    Open-source code platforms — in part, because they’re often free — have long been a popular choice for digital service creation and maintenance. In recent years, however, some agencies have turned to low-code solutions for intuitive visual features such as drag-and-drop design functionality. As Forrester Research notes, low-code platforms are "application platforms that accelerate app delivery by dramatically reducing the amount of hand-coding required."
  • Crunchy Data Brings Enterprise Open Source POSTGRESQL To U.S. Government With New DISA Security Technical Implementation Guide
    Crunchy Data — a leading provider of trusted open source PostgreSQL and enterprise PostgreSQL technology, support and training — is pleased to announce the publication of a PostgreSQL Security Technical Implementation Guide (STIG) by the U.S. Department of Defense (DoD), making PostgreSQL the first open source database with a STIG. Crunchy Data collaborated with the Defense Information Systems Agency (DISA) to evaluate open source PostgreSQL against the DoD's security requirements and developed the guide to define how open source PostgreSQL can be deployed and configured to meet security requirements for government systems.
  • Democratizing IoT design with open source development boards and communities

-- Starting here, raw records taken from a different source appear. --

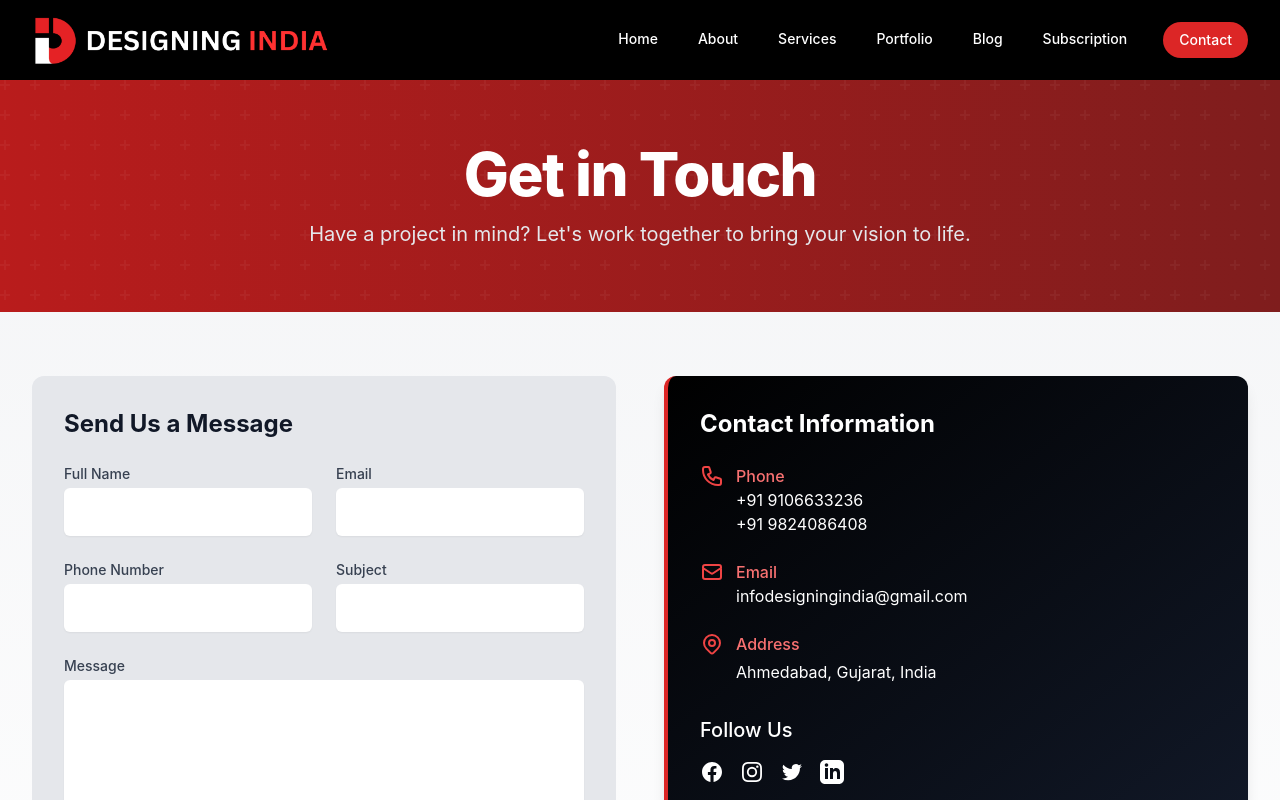
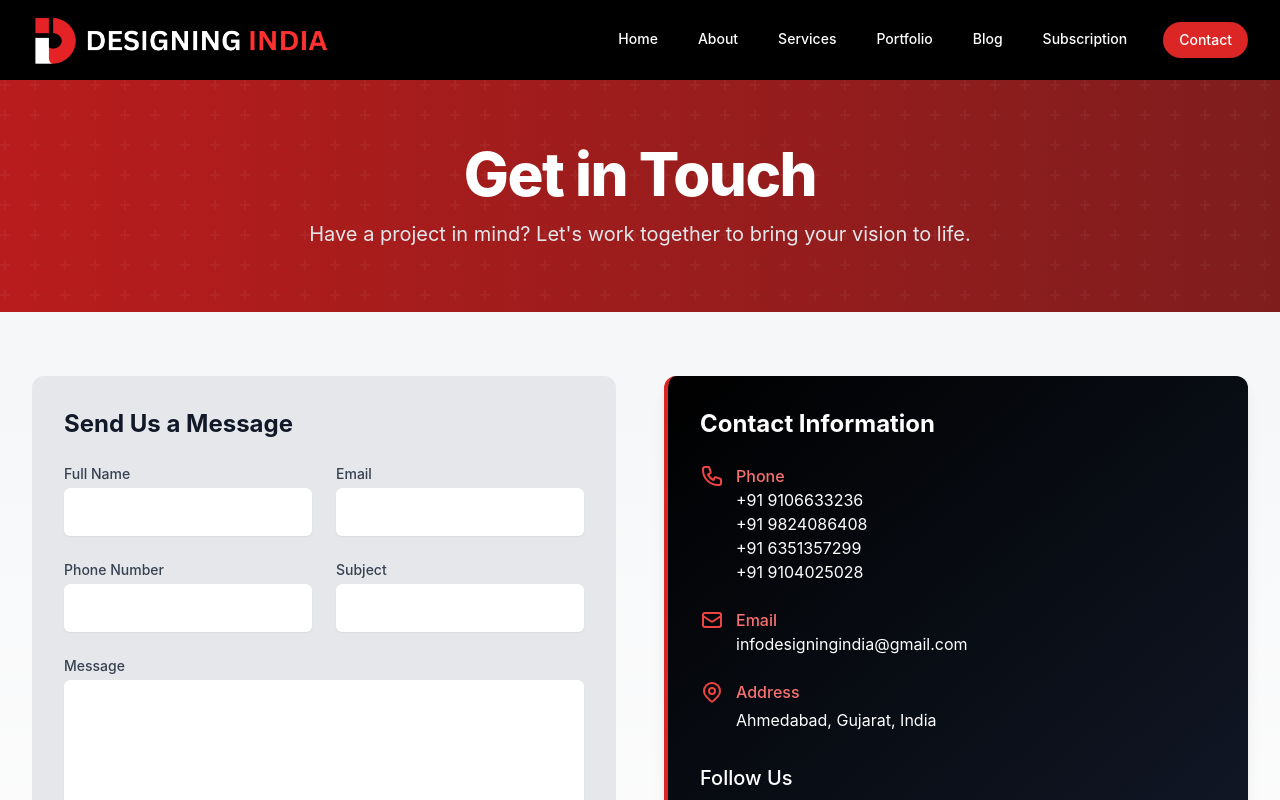
Before and after one commit to harshgadhiya29/DESIGNING-INDIA, a React (Vite) app: page /contact in a window 1280 px wide. Shown: the top 800 px of the page. Built offline with nearby package versions, Linux system fonts and the light colour scheme.

Commit message:
Update Contact.jsx
Number Add 2

```diff
--- a/src/pages/Contact.jsx
+++ b/src/pages/Contact.jsx
@@ -236,6 +236,10 @@ function Contact() {
                       <a className="mt-1 hover:text-red-400 transition duration-300" href="tel:+919106633236">+91 9106633236</a>
                       <br />
                       <a className="mt-1 hover:text-red-400 transition duration-300" href="tel:+919824086408">+91 9824086408</a>
+                      <br />
+                      <a className="mt-1 hover:text-red-400 transition duration-300" href="tel:+916351357299 ">+91 6351357299 </a>
+                      <br />
+                      <a className="mt-1 hover:text-red-400 transition duration-300" href="tel:+919104025028">+91 9104025028</a>
                     </div>
                   </div>
 
```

    The Internet of Things (IoT) is at the heart of what the World Economic Forum has identified as the Fourth Industrial Revolution, an economic, technical, and cultural transformation that combines the physical, digital, and biological worlds. It is driven by such technologies as ubiquitous connectivity, big data, analytics and the cloud.

Software and today's howtos